The input START

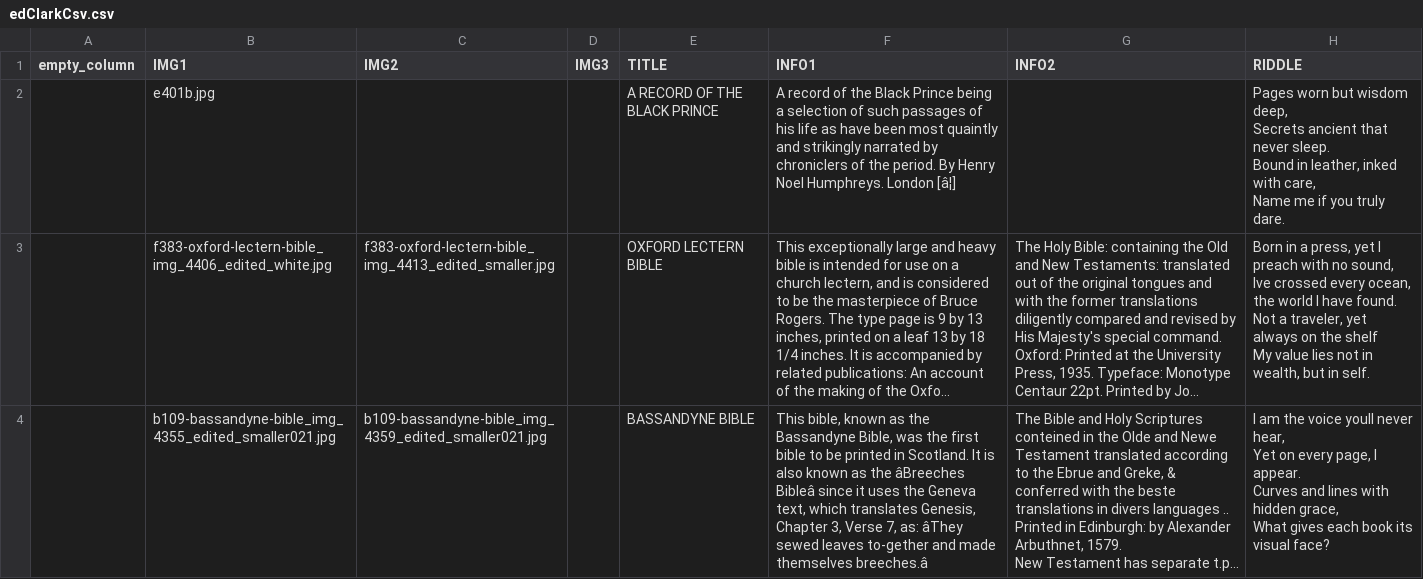
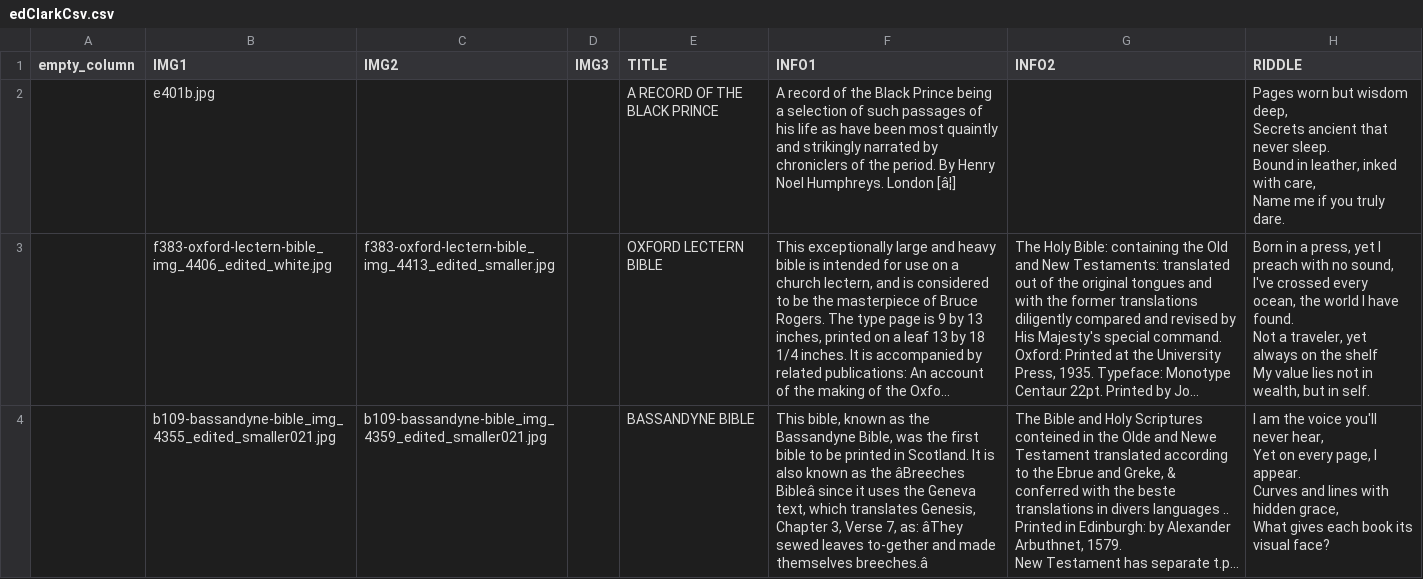
Before and after one commit to DanFergi26/Lock-Bound---The-Web-Based-Game, a CSV file: Website/instance/edClarkCsv.csv, drawn as a sheet; only a part is shown; long unchanged cells end in …; ↵ is a line break in a cell; the diff covers the shown part only; the diff names each change by its address in the sheet, - before the commit and + after, or states it on an @@ line.

Commit message:
Update edClarkCsv.csv

```diff
--- a/Website/instance/edClarkCsv.csv
+++ b/Website/instance/edClarkCsv.csv
-H3 (RIDDLE): …no sound, ↵ Ive crossed every…
+H3 (RIDDLE): …no sound, ↵ I've crossed every…
-H4 (RIDDLE): …the voice youll never hear,…
+H4 (RIDDLE): …the voice you'll never hear,…
```
Also changed, not shown: 4 edited cells elsewhere in this file.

The input END

From the entries above, return each line with the word "RIDDLE" in it.

-H3 (RIDDLE): …no sound, ↵ Ive crossed every…
+H3 (RIDDLE): …no sound, ↵ I've crossed every…
-H4 (RIDDLE): …the voice youll never hear,…
+H4 (RIDDLE): …the voice you'll never hear,…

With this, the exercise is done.